Working – To illustrate the problem, create an employee table (emp). I am using the random md5 to populate the table and using the like operator for the full text search. As you can see below, the optimizer filters all rows and uses a Seq Scan, reasonably so I don’t have any index.

In the next step I add the Btree index and find out what changes.

Wait. The optimizer is still choosing Seq Scan opposed to Index Scan? With only 10M records and small row length it’s taking ~1900 ms for one execution. In a real production environment if you have to scan through the logs for text matches, this operation can take significant amount of time and probably be unacceptable for most business use cases. So, how do you speed up such a query?

Take a look at GIN (Generalized Inverted Index) indexes. The primary purpose of GIN indexes is to support highly scalable text searches in PostgreSQL so if you’re looking for a word or a pattern in a text log file, GIN Index can help speed up the search.

As you can see below, after creating a GIN index, optimizer is picking the optimal plan with Index Scan. Overall execution time of the query went down from ~1900 to ~83 ms. 

In this case I am using three letters (‘%3ad%’) for the search. If you increase the number of letters (to certain extent) in search condition, you get better performance. I can see what happens when we use six letters (‘3adfgk’) in search condition.

As you can see from above that query executes much faster (0.129ms) in this case. Keep in mind that adding the right search condition might help in superior performance.

While having more letters in search condition help in execution time in most cases, you might be wondering what happens when I use fewer than three letters in search condition? Here it is:

Well, above query is not using the index at all, why? To understand the reason why the index wasn’t picked by optimizer in this case, I want to first understand the gin_trgm_ops operator that was used while creating the GIN index.

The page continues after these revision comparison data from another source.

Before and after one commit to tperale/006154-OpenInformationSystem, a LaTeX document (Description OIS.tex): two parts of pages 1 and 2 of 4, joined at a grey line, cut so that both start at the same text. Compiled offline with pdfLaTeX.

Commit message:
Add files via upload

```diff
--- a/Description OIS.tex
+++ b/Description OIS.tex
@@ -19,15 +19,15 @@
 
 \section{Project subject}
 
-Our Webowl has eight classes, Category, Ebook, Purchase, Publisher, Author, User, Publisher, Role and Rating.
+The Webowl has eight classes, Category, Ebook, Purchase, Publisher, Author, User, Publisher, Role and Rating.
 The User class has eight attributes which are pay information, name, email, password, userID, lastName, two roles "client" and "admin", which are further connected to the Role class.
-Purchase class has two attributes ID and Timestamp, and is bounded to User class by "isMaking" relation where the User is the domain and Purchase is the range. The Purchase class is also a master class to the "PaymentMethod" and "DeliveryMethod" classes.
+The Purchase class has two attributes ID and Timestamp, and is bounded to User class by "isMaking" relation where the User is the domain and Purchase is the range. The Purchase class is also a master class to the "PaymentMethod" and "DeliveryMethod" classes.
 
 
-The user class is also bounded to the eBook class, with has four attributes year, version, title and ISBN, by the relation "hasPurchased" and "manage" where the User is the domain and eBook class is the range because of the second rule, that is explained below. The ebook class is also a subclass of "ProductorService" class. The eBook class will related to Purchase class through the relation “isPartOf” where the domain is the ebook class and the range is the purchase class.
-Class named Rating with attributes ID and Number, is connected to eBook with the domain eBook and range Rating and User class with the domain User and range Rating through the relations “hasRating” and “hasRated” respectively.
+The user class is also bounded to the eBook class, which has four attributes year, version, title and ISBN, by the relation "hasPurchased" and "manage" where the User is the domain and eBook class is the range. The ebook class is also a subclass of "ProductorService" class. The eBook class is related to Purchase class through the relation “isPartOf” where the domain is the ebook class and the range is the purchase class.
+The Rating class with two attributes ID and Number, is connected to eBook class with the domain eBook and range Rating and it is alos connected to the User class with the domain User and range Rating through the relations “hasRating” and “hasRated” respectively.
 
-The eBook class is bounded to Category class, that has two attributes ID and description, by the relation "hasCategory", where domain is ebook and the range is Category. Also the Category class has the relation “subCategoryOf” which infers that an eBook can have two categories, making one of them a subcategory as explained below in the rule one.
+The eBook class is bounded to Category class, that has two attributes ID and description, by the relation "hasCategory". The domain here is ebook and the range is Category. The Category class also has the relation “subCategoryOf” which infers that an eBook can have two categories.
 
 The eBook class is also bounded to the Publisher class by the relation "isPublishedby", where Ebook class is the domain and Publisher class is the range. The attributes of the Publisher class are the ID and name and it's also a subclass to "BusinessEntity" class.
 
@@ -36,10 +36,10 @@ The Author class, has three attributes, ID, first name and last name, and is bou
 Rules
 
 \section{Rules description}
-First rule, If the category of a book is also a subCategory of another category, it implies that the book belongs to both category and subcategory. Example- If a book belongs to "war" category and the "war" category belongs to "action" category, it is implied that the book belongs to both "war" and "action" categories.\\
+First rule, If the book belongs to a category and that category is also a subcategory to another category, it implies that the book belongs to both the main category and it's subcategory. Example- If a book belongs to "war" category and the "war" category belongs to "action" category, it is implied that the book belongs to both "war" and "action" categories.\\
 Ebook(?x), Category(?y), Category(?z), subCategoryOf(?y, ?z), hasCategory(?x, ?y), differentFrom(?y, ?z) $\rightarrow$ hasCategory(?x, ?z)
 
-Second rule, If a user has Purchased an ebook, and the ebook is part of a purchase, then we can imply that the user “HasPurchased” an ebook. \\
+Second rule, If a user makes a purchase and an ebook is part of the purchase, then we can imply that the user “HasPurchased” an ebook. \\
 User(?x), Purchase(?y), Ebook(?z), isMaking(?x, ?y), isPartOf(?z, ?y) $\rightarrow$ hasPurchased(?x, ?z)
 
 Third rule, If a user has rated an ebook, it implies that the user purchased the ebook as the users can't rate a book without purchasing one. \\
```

gin_trgm_ops operator class is used here for creating trigram index. Trigram is basically a text broken down to sequence of three letters so any search should have at least one trigram for optimizer to use the index. When I use only two letters during the search condition (%3a%), trigram index can’t be used due to unavailability of trigram. Thus, it’s important to have at least three letters in search patter to make use of trigram index.

Spaces are also counted in trigram meaning ‘%a  %’ (two spaces after a) is a trigram and optimizer uses GIN index if you’re searching based on this condition. You can easily find trigrams of any particular word by running the following command:

select show_trgm('postgres');
 {"  p"," po","es ",gre,ost,pos,res,stg,tgr} 

GIN index lookups are faster but GIN indices are much slower to update. So, carefully benchmark it against your workload before using it. GIN indexes are best for static kind of workload. Also, keep in mind you can use normal Btree index if your search pattern is left anchored, for example ‘abc%’. Only for search patterns that are not left anchored ‘%abc%’, you may have to go with GIN/Gist Indexes for best results as Btree indexes can’t help for such search patters.


This post provides you an overview of some of the most common issues you can run into while migrating from Oracle to RDS PostgreSQL.

If you’re looking to learn even more about the migration process, I recommend reading Migrate-your-oracle-database-to-PostgreSQL/. Also, check out our migration playbook for Oracle to Amazon Aurora migrations. The playbook is helpful and provides step-by-step instructions that you can adjust according to your migration requirements.

Follow AWS DMS best practices and the latest version of replication instance for your migration. But if you run into issues, hopefully this post might help you mitigate the issues or guide you in the right direction. If you have any questions or suggestions, please leave a comment. Good Luck!

About the Author

Abhinav Sarin is a Database Manager with the Big Data Technologies team at Amazon. He works with internal Amazon customers to move several services from on-prem Oracle to Aurora, RDS PostgreSQL, RDS MySQL databases.